Mark:   Quivering Camellia (script) 1939
Mark:   Rambling Roses (script) 1944
Mark:   Rapture by Coro (on shield) 1942

Mark:   Raven 1963
Mark:   Regala (script) 1948
Mark:   Romantic 1931
Mark:   Round The Clock 1956
Mark:   SCINTILLA 1933

Mark:   Smart Set (script) 1935
Mark:   Smart Set (block print)      Photo courtesy Judi Bollen.

Mark:   Soda Set (script) (pic of a soda w/straw beside) 1957
Mark:   Softouch (script) 1959
Mark:   Southern Belle (script) 1940
Mark:   Splendor (script) 1948
Mark:   STERLING CRAFT, Hand-Made by Coro (on ends of bar-bell looking mark) –1941

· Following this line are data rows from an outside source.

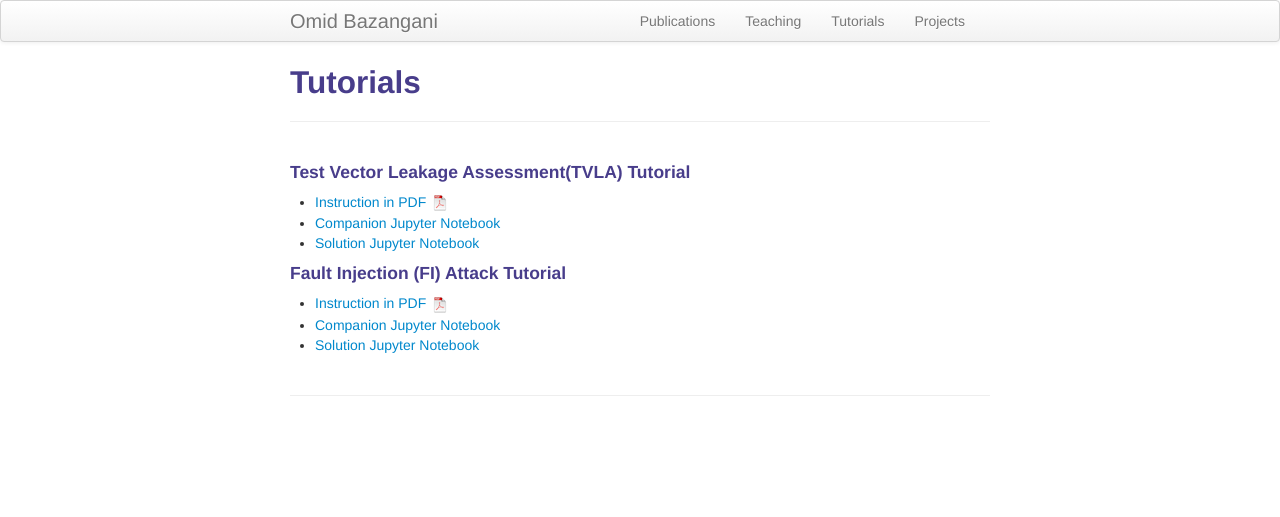
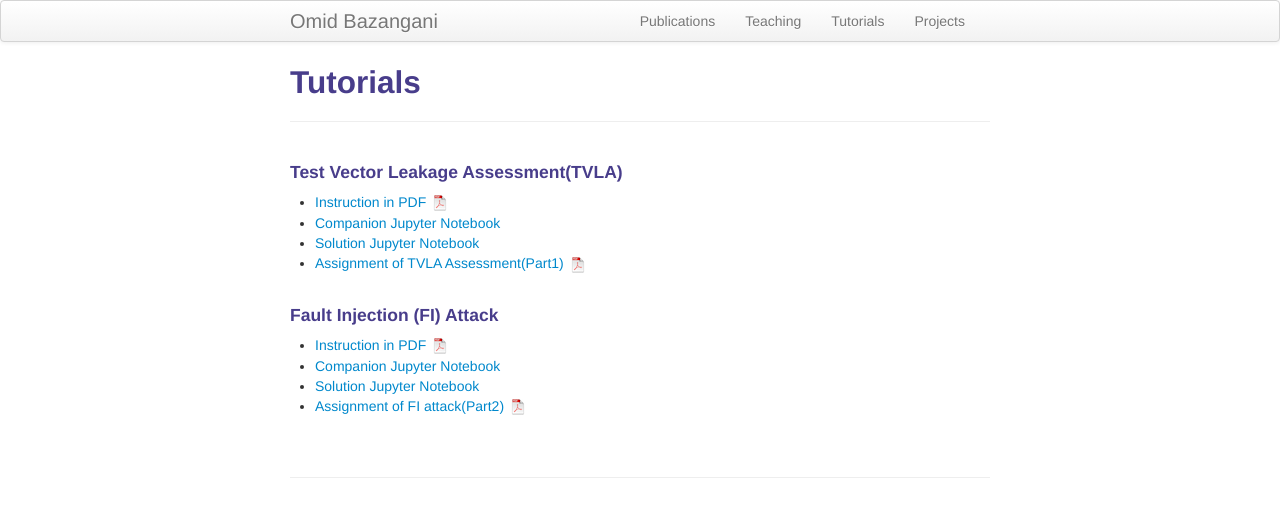
Before and after one commit to Omidbazangani/Omidbazangani.github.io, a Jekyll site: the page built from tutorials.md, in a window 1280 px wide. Shown: the top 517 px of the page. Built offline with Jekyll 4.4.1, drawn with Linux system fonts in a browser that asks for light colours.

Commit message:
Add Tutorials and assignments

```diff
--- a/tutorials.md
+++ b/tutorials.md
@@ -30,17 +30,17 @@ description: Omid's tutorials
 
 
 
-#### Test Vector Leakage Assessment(TVLA) Tutorial
-
+#### Test Vector Leakage Assessment(TVLA)
 - [Instruction in PDF ![CV as pdf](icons16/pdf-icon.png)]({{ BASE_PATH }}/TVLA_Tutorial.pdf)
 - [Companion Jupyter Notebook](https://github.com/omidbazangani/Teaching_Content/blob/main/PhysicalAttack_2023/TinyAES_TVLA-Student.ipynb)
 - [Solution Jupyter Notebook](https://github.com/omidbazangani/Teaching_Content/blob/main/PhysicalAttack_2023/TinyAES_TVLA_Teacher.ipynb)
+- [Assignment of TVLA Assessment(Part1) ![CV as pdf](icons16/pdf-icon.png)]({{ BASE_PATH }}/Assignment2_2023.pdf)<br> <br>
 
 
 
-
-#### Fault Injection (FI) Attack Tutorial
+#### Fault Injection (FI) Attack
 
 - [Instruction in PDF ![CV as pdf](icons16/pdf-icon.png)]({{ BASE_PATH }}/FI_Toturial.pdf)
 - [Companion Jupyter Notebook](https://github.com/omidbazangani/Teaching_Content/blob/main/PhysicalAttack_2023/FI_Tutorial_ClockGlitch_Student.ipynb)
 - [Solution Jupyter Notebook](https://github.com/omidbazangani/Teaching_Content/blob/main/PhysicalAttack_2023/FI_Tutorial_ClockGlitch_Teacher.ipynb)
+- [Assignment of FI attack(Part2) ![CV as pdf](icons16/pdf-icon.png)]({{ BASE_PATH }}/Assignment2_2023.pdf)<br> <br>
```
Also changed, not shown: 1 other file.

Mark:   Sterling Craft by Coro (inside oval set side-ways, “Sterling Craft” around top, “by Coro” around bottom)     Courtesy Vera Battemarco
Mark:   Sterling S. Coro     Photo courtesy Jim Katz.
Mark:   Stocking Stuffer 1957
Mark:   Styled to Beautify script 1938
Mark:   Sublime (script) 1948
Mark:   SUNBEAM 1927

Mark:   SUN-KISSED 1929

Mark:   Supreme (script) (written at angle) 1948
Mark:   Teen-O-Grams 1958
Mark:   TEMPLE BELLS 1964

Mark:   Tempt Me 1963
Mark:   The Angel of Love 1952
Mark:   The Avenue 1925
Mark:   Thorobreds 1942
Mark:   Tickled Pink (script) written at angle 1958
Mark:   Travelogue 1957
Mark:   Trio Tricks 1951
Mark:   TRIQUETTE 1937
Mark:   TWEEDBEADS 1960

Mark:   Twin Tones 1954
Mark:   Valiant 1948
Mark:   Vanity Fair 1945
Mark:   Vendome 1944 — 1970     Photo courtesy Jo-Ann Sturko.

Mark:   Vendome with copyright, after 1955    
Mark:   H-A©Vendome     Courtesy justabunchofwildflowers

Mark:   Wafer 1935

Mark:   Whirlaway 1949
Mark:   Wood Nymph 1963
Mark:   Worn The Most From Coast to Coast 1940

Mark:   Sterling 12C    Courtesy Joe Weingarten.  Coro was issued this trademark & was required to mark items they made for sale to US Military. This was issued after 1965



PAT SEAL: research files
DOTTY STRINGFIELD: research files
BOBYE SYVERSON: research files.
A TRIBUTE TO AMERICA by Carla and Roberto Brunialti
AMERICAN COSTUME JEWELRY by Carla and Roberto Brunialti
COPPER ART JEWELRY by Burkholz and Kaplan
COSTUME JEWELRY (2nd Ed.) by Harrice Simons Miller
LUCILLE TEMPESTA: owner-publisher of the Vintage Fashion & Costume Jewelry MagazineMASTERPIECES OF COSTUME JEWELRY by Ball and Torem
MIRIAM HASKELL JEWELRY by Cathy Gordon and Sheila Pamfiloff
OLD JEWELRY by Jeanenne Bell
WARMAN’S JEWELRY 2nd Ed. by Christie Romero
WARMAN’S JEWELRY 3rd Ed. by Christie Romero


*DISCLAIMER: As in the past, we make every effort to ensure all information contained in the RCJ pages is accurate. However, errors can occur. Neither the prior owner of RCJ, CJCI or its representatives are responsible for your use of these resources.


Copyright 1997 to present — —
All Rights Reserved.
All RCJ publications and pages were created
by Dotty Stringfield with the assistance of research contributor Pat Seal

and other valued members of the costume jewelry collecting community.